Search the records for the string "ctrl", then copy each line that has it.

> [Before-and-after change records]
····················

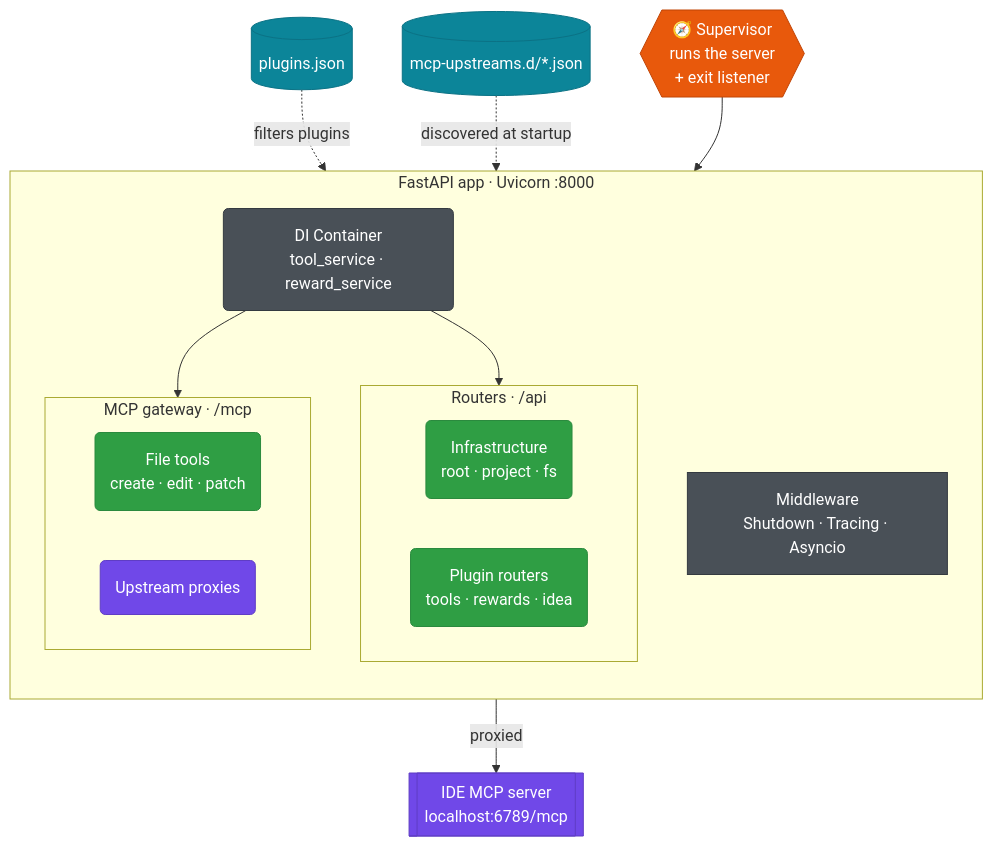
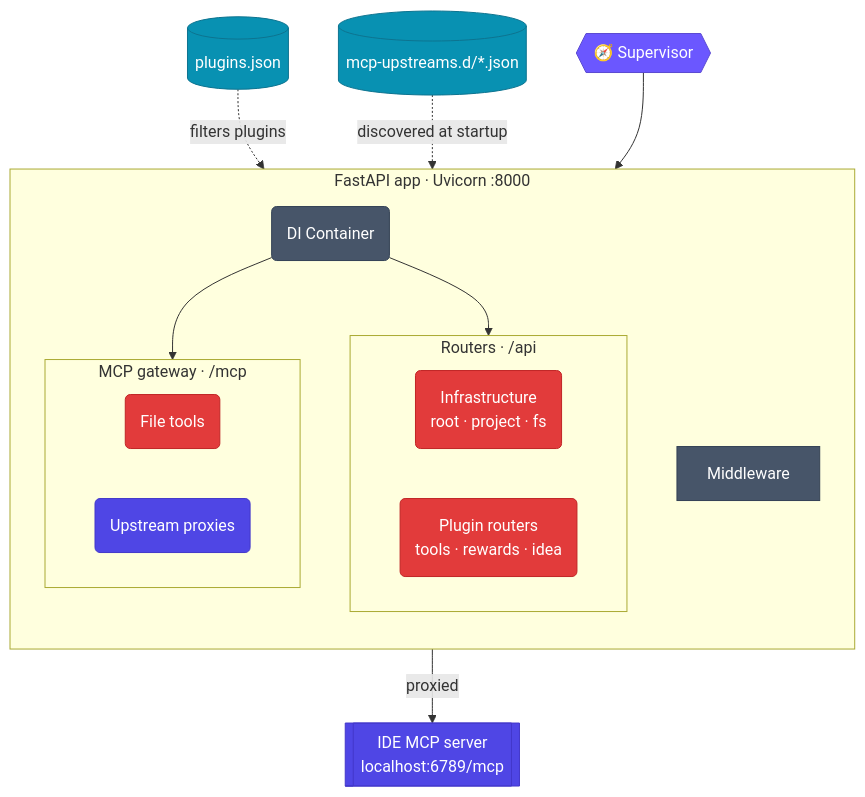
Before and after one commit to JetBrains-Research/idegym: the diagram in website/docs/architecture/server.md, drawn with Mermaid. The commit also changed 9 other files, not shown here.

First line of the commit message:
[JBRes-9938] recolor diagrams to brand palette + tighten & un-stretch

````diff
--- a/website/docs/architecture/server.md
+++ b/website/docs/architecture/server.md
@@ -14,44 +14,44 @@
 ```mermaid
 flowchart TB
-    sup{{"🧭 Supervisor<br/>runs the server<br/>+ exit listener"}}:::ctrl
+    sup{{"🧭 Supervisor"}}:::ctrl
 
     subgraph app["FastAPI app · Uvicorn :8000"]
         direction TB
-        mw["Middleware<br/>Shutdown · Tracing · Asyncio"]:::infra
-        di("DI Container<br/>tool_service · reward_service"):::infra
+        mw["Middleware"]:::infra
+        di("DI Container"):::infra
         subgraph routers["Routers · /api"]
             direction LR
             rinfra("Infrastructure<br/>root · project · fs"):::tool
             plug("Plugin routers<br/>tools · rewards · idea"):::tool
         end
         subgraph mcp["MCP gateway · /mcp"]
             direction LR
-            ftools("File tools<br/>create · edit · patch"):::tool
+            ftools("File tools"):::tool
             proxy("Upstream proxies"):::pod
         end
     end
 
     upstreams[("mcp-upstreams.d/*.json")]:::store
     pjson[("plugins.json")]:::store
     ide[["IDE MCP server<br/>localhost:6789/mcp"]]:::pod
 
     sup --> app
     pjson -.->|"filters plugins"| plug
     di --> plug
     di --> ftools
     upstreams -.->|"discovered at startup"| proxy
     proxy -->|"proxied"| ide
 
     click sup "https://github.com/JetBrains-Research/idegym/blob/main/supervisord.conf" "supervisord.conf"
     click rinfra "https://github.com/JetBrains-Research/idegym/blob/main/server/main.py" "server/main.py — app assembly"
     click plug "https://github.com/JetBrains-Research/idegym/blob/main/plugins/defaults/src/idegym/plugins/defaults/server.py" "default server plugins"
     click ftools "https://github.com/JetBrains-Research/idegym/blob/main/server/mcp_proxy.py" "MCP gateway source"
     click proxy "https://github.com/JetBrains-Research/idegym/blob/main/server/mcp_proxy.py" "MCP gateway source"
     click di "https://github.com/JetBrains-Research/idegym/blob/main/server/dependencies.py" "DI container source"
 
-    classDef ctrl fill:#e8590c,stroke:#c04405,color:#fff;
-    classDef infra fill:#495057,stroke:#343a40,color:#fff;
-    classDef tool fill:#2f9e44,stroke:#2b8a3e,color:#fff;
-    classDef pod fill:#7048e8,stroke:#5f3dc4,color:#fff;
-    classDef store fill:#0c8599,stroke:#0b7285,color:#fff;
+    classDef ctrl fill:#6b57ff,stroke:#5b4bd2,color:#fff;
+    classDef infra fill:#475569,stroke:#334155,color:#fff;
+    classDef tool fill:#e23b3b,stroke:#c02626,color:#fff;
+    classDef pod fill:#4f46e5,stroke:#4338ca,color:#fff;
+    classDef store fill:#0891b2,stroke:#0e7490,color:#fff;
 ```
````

····················

> [Answer for this exercise]
-    sup{{"🧭 Supervisor<br/>runs the server<br/>+ exit listener"}}:::ctrl
+    sup{{"🧭 Supervisor"}}:::ctrl
-    classDef ctrl fill:#e8590c,stroke:#c04405,color:#fff;
+    classDef ctrl fill:#6b57ff,stroke:#5b4bd2,color:#fff;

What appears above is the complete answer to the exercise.